16:12 THE KINGS FROM THE EAST
“And the sixth angel poured out his bowl on the great river Euphrates, and its water was dried up, that the way of the kings of the east might be prepared” (Revelation 16:12). The Euphrates was the river that ran through ancient Babylon, providing the water it needed to exist. It was dried up when Cyrus, emperor of the Persian Empire, diverted the river so that his troops could enter and conquer Babylon through the dry riverbed. Thus the drying up of the river Euphrates points to the downfall of Babylon.
Babylon at the time of the Seven Last Plagues is the international religious system led by the "beast," which, through the sophistry of Satan, manages to “deceive the whole world” (Revelation 12:9). Waters in Revelation represent “peoples, multitudes, nations and tongues,” so the drying up of the river Euphrates would represent the time when the people of the world will suddenly wake up and realize that they have been deceived and will withdraw their support from the Babylon religious system.
The previous (fifth) plague was poured “on the throne of the beast and his kingdom became full of darkness” (v.10), striking right at the heart of the beast system. Just as the plague of darkness in Egypt only affected the Egyptians while the people of God “had light in their dwellings” (Exodus 10:21-24), so this darkness will only affect “the beast and his kingdom.” The deceived masses will finally begin to understand that they have been on the wrong side, that the “god” they have been serving has no power to protect them, and that instead God is protecting the saints who are being attacked by their politico-religious system. This is elaborated on in chapter 17, where the great harlot (the false church) is shown riding or controlling the “scarlet beast” (the political system). But the final manifestation of the scarlet beast, represented by ten horns, will in the end turn against the harlot—“the ten horns…shall hate the harlot, and shall make her desolate and naked, and shall eat her flesh and burn her with fire” (Revelation 17:16). This quantum shift in thinking will prepare the way for “the kings from the east”.
There has been much speculation as to the players in the drama of Revelation 16, especially those connected with the Battle of Armageddon such as “the kings from the east,” with most of the attention focused on China. Although this commentary has correlated the seven trumpets with the last great war between the King of the North and the King of the South, which apparently takes place in the Middle East (see 9:3 The Locust Army), and it is possible that China could be involved, the Battle of Armageddon will be much more universal in nature. It is Satan’s last attempt to exterminate God’s people wherever they may be found. The evidence indicates that “the kings from the east” are not the armies of earthly superpowers; they represent the “armies of heaven” coming to earth on a rescue mission(Revelation 19:14).

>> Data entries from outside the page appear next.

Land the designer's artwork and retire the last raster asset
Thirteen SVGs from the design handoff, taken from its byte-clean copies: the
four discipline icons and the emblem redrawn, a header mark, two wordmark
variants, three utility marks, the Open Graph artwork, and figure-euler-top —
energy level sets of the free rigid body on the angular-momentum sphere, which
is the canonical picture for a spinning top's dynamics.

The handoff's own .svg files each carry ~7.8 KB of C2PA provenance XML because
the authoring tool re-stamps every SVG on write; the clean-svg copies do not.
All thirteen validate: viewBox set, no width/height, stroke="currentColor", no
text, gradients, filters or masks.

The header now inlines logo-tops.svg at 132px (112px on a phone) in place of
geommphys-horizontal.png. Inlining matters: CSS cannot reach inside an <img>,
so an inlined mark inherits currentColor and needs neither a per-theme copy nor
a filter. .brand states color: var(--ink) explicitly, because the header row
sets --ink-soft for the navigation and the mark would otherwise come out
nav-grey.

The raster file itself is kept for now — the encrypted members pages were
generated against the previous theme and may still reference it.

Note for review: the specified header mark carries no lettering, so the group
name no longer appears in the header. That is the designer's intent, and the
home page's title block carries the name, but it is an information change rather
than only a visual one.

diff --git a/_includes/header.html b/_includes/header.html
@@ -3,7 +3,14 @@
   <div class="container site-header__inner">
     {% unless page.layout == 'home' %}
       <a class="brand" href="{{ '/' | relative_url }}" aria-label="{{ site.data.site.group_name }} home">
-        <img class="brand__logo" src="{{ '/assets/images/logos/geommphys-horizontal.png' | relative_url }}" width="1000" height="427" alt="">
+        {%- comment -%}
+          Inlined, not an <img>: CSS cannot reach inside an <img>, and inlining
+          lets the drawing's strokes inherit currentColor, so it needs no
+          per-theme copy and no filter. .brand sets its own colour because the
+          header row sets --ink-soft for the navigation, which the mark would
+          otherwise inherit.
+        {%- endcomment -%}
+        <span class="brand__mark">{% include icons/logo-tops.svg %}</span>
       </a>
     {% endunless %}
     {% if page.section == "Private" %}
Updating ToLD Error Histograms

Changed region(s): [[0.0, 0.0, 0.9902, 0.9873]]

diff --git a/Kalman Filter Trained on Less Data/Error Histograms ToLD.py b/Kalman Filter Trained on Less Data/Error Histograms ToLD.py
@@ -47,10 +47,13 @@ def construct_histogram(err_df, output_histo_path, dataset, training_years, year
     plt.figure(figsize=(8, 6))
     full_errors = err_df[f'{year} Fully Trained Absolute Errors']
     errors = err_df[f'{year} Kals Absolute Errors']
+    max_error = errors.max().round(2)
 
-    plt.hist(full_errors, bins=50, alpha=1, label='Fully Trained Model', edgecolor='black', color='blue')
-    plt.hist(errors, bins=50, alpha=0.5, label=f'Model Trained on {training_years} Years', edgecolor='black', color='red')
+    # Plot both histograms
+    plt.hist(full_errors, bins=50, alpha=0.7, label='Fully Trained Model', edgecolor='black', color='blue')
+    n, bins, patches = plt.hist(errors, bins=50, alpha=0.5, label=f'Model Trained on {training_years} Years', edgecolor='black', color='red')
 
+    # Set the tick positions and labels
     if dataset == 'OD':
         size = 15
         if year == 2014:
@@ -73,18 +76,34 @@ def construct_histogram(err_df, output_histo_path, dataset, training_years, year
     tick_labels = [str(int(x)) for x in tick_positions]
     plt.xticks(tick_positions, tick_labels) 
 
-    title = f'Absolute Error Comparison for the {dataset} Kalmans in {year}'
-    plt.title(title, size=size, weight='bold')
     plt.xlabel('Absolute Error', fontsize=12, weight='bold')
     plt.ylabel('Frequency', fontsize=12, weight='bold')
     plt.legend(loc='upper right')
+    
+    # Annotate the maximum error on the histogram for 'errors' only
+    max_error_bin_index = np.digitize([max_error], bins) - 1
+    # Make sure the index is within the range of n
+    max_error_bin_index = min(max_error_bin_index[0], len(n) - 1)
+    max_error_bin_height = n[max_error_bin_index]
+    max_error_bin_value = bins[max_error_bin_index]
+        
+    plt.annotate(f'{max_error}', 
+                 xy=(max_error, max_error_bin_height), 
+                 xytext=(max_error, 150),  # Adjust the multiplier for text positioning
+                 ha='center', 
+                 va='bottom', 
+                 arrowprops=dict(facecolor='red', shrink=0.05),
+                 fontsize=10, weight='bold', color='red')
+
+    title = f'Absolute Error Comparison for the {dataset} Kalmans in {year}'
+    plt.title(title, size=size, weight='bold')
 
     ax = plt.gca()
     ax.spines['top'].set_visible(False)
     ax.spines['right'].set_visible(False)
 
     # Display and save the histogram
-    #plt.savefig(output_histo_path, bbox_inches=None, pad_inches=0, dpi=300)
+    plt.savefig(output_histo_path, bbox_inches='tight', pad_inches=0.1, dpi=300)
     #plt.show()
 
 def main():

The phrase “from the east” is found in only one other place in the Book of Revelation: “Then I saw another angel ascending from the east, having the seal of the living God” (Revelation 7:2). It is clear in this verse that it is a messenger from God’s kingdom who comes from the east. Moses, Aaron and his sons and the faithful tribe of Judah all camped on the east side of the tabernacle (Numbers 2:3, 3:38), and the children of Israel entered the Promised Land from the east (See Joshua 4:19). “The glory of the God of Israel came from the way of the east…and the glory of the Lord came into the temple by way of the gate which faces toward the east” (Ezekiel 43:2,4). All of these verses indicate that it is God’s kingdom that comes from the east.
The “King of Kings,” Jesus, is the one “from the east” and this verse refers to the Second Coming of Christ. In some sense His coming is “prepared” by the drying up of “the great river Euphrates.” The multitudes of the world ("the great river Euphrates") will realize that they have been deceived by Babylon. In a flash of insight they will see that they have been fighting against their Creator, and they will cry “to the mountains and rocks, ‘fall on us and hide us from the face of Him who sits on the throne and from the wrath of the Lamb!” (Revelation 6:16). The use of the plural (“kings of the east”) shows that Jesus does not come alone. Christ comes with “the armies of heaven” who “followed him on white horses” (Revelation 19:14) These armies no doubt include kings such as the 24 elders who “sang a new song, saying, ‘You…have made us kings and priest to our God; and we shall reign on the earth” (Revelation 5:9,10).